> _The task_: Collect the lines of the entries where "string" shows up.
Data START
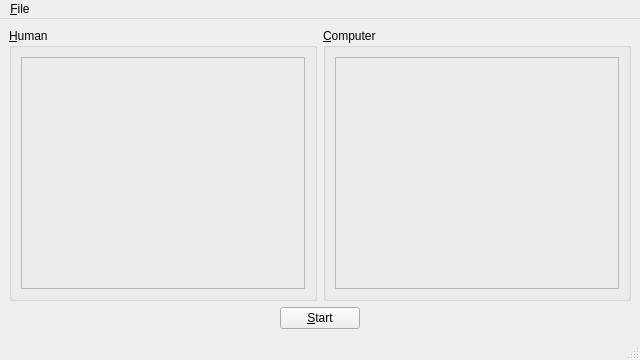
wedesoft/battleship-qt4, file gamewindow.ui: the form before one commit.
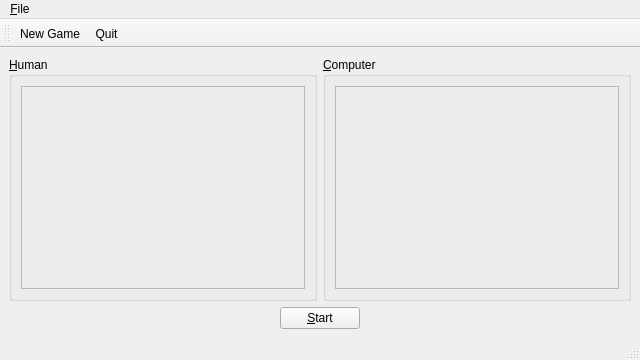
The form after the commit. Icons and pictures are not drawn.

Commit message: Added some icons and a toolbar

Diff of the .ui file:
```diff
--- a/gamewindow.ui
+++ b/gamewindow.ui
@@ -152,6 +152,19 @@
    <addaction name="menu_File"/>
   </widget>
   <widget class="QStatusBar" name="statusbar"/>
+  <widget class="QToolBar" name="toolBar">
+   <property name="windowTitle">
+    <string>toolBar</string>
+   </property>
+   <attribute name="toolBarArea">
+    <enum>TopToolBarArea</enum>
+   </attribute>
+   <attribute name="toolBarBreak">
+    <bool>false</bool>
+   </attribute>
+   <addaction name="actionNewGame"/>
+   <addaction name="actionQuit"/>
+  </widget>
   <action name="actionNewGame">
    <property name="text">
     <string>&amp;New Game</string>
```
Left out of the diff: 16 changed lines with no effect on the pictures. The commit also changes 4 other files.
Data END
Data START
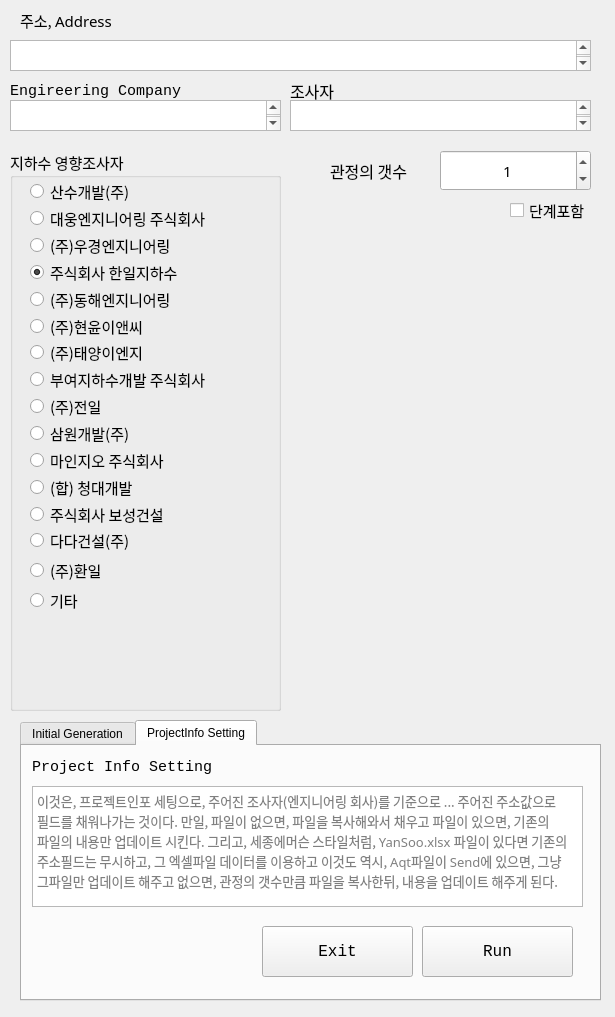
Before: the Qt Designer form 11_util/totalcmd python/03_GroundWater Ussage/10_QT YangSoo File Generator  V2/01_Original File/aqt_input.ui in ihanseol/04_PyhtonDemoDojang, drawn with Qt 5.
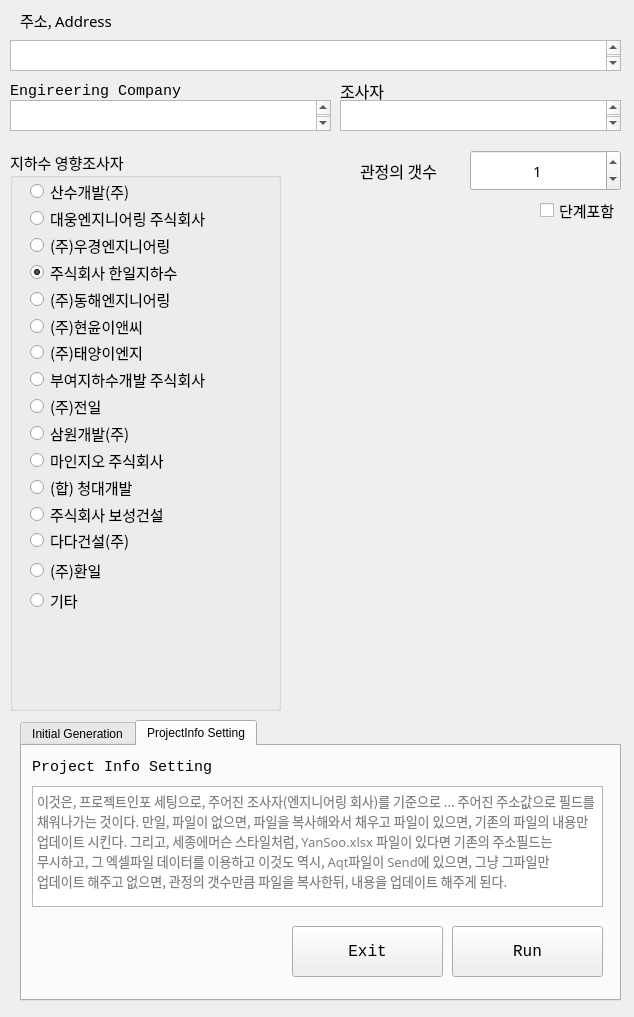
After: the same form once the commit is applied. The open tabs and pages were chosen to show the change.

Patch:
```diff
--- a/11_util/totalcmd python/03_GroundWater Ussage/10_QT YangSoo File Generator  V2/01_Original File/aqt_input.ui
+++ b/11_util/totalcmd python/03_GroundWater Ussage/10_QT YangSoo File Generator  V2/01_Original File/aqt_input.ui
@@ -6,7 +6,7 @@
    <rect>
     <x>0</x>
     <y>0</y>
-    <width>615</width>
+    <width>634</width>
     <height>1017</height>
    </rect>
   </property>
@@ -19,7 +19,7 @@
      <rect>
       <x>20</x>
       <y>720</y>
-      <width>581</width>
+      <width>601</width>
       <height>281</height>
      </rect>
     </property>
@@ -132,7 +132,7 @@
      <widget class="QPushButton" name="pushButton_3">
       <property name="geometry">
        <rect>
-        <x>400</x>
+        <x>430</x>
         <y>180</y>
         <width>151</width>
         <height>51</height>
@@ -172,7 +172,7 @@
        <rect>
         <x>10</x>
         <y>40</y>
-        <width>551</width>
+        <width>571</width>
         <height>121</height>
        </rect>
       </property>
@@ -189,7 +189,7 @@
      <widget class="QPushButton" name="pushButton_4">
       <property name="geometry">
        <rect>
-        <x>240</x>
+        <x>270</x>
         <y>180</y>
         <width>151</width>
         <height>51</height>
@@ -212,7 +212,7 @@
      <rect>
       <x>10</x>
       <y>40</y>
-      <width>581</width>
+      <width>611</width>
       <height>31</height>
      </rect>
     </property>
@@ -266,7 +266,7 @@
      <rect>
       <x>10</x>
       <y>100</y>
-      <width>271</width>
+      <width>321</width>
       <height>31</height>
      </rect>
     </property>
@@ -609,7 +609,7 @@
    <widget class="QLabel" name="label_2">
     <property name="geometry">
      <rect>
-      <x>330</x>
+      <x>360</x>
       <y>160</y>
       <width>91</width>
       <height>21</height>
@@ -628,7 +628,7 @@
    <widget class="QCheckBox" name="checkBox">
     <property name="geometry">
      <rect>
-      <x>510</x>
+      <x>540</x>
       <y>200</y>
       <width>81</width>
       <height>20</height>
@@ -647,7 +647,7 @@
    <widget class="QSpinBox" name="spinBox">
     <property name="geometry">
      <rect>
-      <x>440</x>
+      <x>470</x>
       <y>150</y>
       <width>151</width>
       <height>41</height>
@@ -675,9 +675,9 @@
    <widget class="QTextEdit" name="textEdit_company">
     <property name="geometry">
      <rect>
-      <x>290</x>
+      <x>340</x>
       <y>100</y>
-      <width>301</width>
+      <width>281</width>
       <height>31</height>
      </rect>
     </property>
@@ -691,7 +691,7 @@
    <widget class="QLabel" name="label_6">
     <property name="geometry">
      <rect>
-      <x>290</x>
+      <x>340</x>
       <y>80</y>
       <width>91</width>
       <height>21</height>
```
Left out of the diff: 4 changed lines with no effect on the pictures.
Data END
> _Task solution_:
+    <string>toolBar</string>
     <string>&amp;New Game</string>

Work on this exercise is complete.